If the NIA is supposed to be a purely educational enterprise, why is it hawking stocks? "We get a lot of criticism because of that," Adams says. "I can understand where that criticism comes from. But 100 percent, we do not get paid by any company that we put into the NIA newsletter. We're not looking to make any money. We suggest these stocks truly just because we believe that they are good investments in an inflationary environment." If the NIA were about making money, he says, "I would have advertisements on the website, and would be trying to sell subscriptions, or taking money from companies. But we are truly trying to help get the word out."
But, as pointed out by MarketWatch senior columnist Chuck Jaffe in June, the NIA has recommended stocks in which its founders have or have had an interest. Wall Street Grand profiled Garibaldi Resources in September, and it showed up in the NIA newsletter in December, along with a disclaimer that Adams has a stake in the company.
The NIA's other guiding light has a longer, more checkered history as a promoter of penny stocks. Jonathan Lebed, also 26, has the distinction of being the youngest-ever person and first-ever minor charged with running a so-called "pump and dump" scheme by the SEC. Armed with nothing more than a few email addresses, an E-Trade account, and understanding parents, Lebed started buying penny stocks, hyping them on Internet forums, and then selling high. In 2000, when he was 15, he paid a $285,000 fine to the SEC without admitting any wrongdoing.
In a long profile by Michael Lewis in the New York Times Magazine, Lebed evinced little shame. If Wall Street analysts and cable-TV commentators and everyone else were making money talking their books, why shouldn't he? "Whether it is analysts, brokers, advisors, Internet traders, or the companies, everybody is manipulating the market," he told Lewis. "If it wasn't for everybody manipulating the market, there wouldn't be a stock market at all."
Lebed did not respond to an emailed interview request, and Adams declined to give further contact information for him. But he remains in the stock game, running Lebed.biz. He does not exactly run from his past on his website, where he notes that "by the age of 16 he made national headlines." His business "gives a speculative rating on each stock he profiles on a scale from 1-10 with 1 meaning he is very confident in the company and 10 meaning he considers it to be very risky and speculative."
He and the NIA remain controversial. For one, there is a vigorous YouTube and blog campaign to brand the NIA, and Lebed and Adams, as frauds. The business press has caught on. Jaffe, for instance, blasted the association. It "has spiced up its recommendations of late with penny stocks and issues trading on the Toronto Stock Exchange or on Pink Sheets," he wrote. "In going that route, NIA turns affinity into a sham, because while it claims to look out for the interests of members (actually anyone who submits their e-mail address) its actions show its real affinity—stock promotion."

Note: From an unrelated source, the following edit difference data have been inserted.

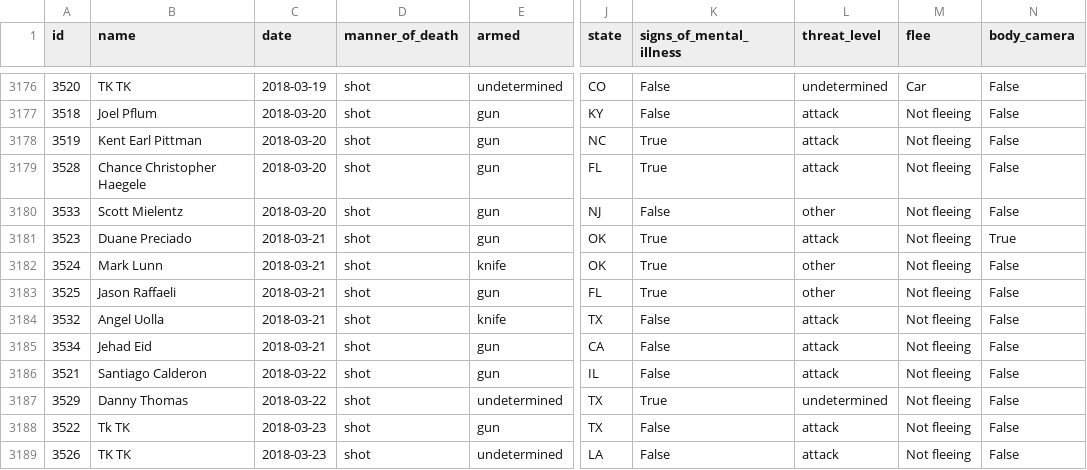
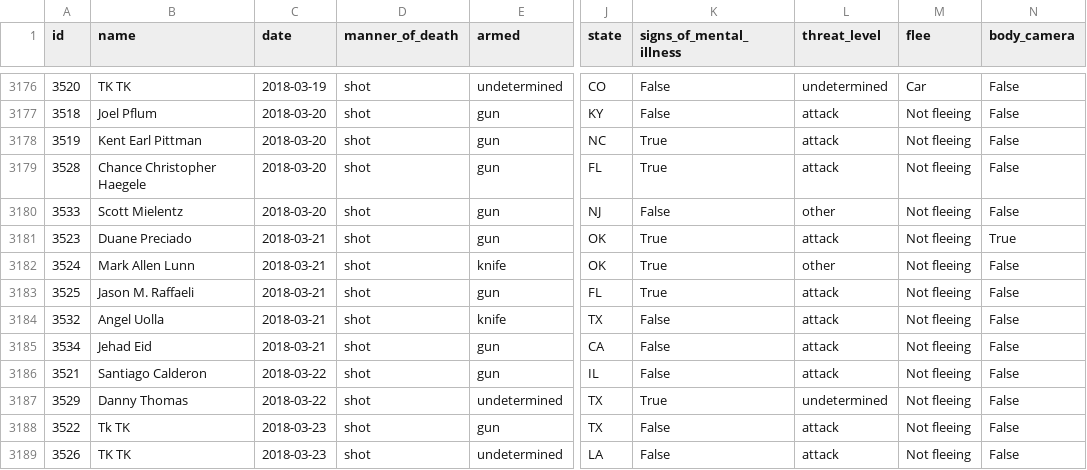
Before and after one commit to joshbegley/wapo-police-shootings, a CSV file: fatal-police-shootings-data.csv, drawn as a sheet; only a part is shown, gaps mark what is left out; the diff names each change by its address in the sheet, - before the commit and + after, or states it on an @@ line.

Commit message:
automatic updates

```diff
--- a/fatal-police-shootings-data.csv
+++ b/fatal-police-shootings-data.csv
-B3182 (name): Mark Lunn
+B3182 (name): Mark Allen Lunn
-B3183 (name): Jason Raffaeli
+B3183 (name): Jason M. Raffaeli
-L3183 (threat_level): other
+L3183 (threat_level): attack
```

So was Lohan, in promoting the NIA, also advising her fans to invest in penny stocks? Maybe not directly. But the company gives stock recommendations in its newsletters, and her tweet was designed to promote the for-profit business. Her views on monetary policy, then, are just an added bonus.